may fail. R finishes the if-block on line 3 and thinks line 4 is beginning of a new statement. And gets confused by the unaccompanied else as it has already forgotten about the if above. However, this code works if used inside a function, or more generally, inside a {…} block.

But else may always stay on the same line as the the statement of the if-block. You are already familiar with the form

if(condition) {
   ## do something
} else {
   ## do something else
}

but this applies more generally. For instance:

if(condition) 
   x <- 1 else {
             ## do something else
          }

or

if(condition) { ... } else {
             ## do something else
          }

or

if(condition) { x <- 1; y <- 2 } else z <- 3

the last one-liner uses the fact that we can write several statements on a single line with ;. Arguably, such style is often a bad idea, but it has it’s place, for instance when creating anonymous functions for lapply and friends.

B.2.2 Return Value

As most commands in R, if-else block has a return value. This is the last value evaluated by the block, and it can be assigned to variables. If the condition is false, and there is no else block, if returns NULL.

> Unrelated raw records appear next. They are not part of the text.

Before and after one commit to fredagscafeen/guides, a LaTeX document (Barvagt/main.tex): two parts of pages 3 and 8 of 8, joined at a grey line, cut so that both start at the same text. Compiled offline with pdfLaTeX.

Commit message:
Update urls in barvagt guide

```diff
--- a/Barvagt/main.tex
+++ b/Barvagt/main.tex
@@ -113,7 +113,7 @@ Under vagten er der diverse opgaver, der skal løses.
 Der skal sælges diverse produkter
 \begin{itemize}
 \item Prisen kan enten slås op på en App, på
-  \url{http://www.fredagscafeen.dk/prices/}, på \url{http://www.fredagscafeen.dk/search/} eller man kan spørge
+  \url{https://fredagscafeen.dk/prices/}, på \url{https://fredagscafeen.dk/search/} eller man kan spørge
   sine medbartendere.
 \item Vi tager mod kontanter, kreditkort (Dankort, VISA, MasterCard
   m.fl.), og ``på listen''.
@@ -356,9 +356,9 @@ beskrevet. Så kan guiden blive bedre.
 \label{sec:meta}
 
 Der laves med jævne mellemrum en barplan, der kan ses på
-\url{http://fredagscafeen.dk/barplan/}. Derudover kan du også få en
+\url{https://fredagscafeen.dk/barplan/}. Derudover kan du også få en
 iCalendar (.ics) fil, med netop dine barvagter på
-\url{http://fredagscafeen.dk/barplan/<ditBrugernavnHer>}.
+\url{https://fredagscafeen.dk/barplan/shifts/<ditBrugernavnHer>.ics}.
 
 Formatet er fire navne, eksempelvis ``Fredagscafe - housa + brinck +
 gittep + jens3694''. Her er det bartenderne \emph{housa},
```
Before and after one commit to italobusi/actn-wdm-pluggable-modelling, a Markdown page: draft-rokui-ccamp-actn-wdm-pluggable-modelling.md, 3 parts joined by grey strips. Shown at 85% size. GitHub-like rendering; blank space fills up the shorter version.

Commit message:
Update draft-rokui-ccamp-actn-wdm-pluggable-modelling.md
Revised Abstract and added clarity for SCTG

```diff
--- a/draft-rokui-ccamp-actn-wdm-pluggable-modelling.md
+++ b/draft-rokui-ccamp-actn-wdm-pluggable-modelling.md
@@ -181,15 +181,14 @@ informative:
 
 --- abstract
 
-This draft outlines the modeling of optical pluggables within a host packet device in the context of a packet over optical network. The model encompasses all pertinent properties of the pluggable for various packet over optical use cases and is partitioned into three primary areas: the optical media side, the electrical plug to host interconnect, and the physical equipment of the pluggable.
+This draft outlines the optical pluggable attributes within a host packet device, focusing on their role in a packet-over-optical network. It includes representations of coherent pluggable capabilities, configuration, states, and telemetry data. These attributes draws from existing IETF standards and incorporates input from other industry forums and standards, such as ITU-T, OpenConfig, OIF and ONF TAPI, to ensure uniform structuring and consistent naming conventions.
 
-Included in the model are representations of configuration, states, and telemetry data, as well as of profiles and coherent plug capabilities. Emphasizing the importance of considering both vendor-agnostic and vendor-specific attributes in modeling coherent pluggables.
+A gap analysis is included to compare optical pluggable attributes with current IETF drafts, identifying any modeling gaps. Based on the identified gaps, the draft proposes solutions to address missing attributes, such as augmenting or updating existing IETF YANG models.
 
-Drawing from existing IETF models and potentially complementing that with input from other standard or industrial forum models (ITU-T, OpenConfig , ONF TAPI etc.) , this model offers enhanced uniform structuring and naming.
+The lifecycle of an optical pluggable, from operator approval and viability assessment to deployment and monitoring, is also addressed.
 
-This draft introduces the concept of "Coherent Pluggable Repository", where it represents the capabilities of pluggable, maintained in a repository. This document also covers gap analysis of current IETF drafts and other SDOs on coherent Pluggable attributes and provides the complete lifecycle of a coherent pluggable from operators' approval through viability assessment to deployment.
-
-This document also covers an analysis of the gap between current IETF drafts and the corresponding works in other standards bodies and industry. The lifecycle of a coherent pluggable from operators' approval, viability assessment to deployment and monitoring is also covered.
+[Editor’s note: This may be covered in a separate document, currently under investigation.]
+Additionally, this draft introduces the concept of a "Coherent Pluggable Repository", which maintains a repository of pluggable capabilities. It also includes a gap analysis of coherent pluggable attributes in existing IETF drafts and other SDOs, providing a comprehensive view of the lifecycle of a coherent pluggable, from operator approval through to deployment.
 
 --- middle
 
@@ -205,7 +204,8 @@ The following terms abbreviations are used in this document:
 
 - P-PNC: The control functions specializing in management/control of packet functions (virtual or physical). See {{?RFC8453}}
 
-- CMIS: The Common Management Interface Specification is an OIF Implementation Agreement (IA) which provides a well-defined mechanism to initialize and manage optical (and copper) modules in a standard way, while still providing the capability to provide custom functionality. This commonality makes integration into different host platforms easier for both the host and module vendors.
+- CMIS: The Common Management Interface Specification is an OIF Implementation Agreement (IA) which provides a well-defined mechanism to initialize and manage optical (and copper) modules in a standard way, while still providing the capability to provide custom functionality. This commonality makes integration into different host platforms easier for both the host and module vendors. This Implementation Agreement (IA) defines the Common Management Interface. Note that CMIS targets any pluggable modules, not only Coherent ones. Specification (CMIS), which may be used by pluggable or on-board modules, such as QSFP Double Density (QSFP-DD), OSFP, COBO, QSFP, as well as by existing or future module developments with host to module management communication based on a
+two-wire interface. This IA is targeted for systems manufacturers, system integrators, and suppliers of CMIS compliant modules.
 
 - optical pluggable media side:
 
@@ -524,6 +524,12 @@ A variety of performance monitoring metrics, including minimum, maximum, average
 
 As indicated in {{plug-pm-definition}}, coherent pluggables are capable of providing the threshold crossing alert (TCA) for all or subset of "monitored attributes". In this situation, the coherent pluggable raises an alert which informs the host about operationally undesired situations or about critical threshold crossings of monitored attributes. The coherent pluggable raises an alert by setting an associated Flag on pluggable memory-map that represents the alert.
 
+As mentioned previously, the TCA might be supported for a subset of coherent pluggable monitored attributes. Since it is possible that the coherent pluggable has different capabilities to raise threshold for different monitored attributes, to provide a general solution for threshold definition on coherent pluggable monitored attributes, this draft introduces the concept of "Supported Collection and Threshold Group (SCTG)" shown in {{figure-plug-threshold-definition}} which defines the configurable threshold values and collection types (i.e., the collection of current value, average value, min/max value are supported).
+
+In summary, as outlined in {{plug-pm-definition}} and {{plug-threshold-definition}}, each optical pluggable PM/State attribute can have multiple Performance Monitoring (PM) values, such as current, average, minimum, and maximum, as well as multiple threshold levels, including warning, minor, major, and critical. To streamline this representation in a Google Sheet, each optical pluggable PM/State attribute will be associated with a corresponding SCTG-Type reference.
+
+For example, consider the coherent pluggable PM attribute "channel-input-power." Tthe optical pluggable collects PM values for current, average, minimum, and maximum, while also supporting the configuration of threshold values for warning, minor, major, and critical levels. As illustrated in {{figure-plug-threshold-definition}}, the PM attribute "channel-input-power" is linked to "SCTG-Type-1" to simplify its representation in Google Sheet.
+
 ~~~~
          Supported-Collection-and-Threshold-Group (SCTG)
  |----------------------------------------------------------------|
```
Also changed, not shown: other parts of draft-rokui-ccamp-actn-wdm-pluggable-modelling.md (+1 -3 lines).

Using return values of if-else statement is often a recipe for hard-to-read code but may be a good choice in other circumstances, for instance where the multy-line form will take too much attention away from more crucial parts of the code. The line

n <- 3
parity <- if(n %% 2 == 0) "even" else "odd"
parity
## [1] "odd"

is rather easy to read. This is the closest general construct in R corresponding to C conditional shortcuts parity = n % 2 ? "even" : "odd".

Another good place for such compressed if-else statements is inside anonymous functions in lapply and friends. For instance, the following code replaces NULL-s and NA-s in a list of characters:

emails <- list("ott@example.com", "xi@abc.net", NULL, "li@whitehouse.gov", NA)
n <- 0
sapply(emails, function(x) if(is.null(x) || is.na(x)) "-" else x)
## [1] "ott@example.com"   "xi@abc.net"        "-"                
## [4] "li@whitehouse.gov" "-"

B.3 switch: Choosing Between Multiple Conditions

If-else is appropriate if we have a small number of conditions, potentially only one. Switch is a related construct that tests a large number of equality conditions. The best way to explain it’s syntax is through an example:

stock <- "AMZN"
switch(stock,
       "AAPL" = "Apple Inc",
       "AMZN" = "Amazon.com Inc",
       "INTC" = "Intel Corp",
       "unknown")
## [1] "Amazon.com Inc"

Switch expression attempts to match the expression, here stock = "AMZN", to a list of alternatives. If one of the alternative matches the name of the argument, that argument is returned. If none matches, the nameless default argument (here “unknown”) is returned. In case there is not default argument, switch returns NULL.

Switch allows to specify the same return value for multiple cases:

switch(stock,
       "AAPL" = "Apple Inc",
       "AMZN" =, "INTC" = "something else",
       "unknown")
## [1] "something else"

If the matching named argument is empty, the first non-empty named argument is evaluated. In this case this is “something else”, corresponding to the name “INTC”.

As in case of if, switch only accepts length-1 expressions. Switch also allows to use integers instead of character expressions, in that case the return value list should be without names.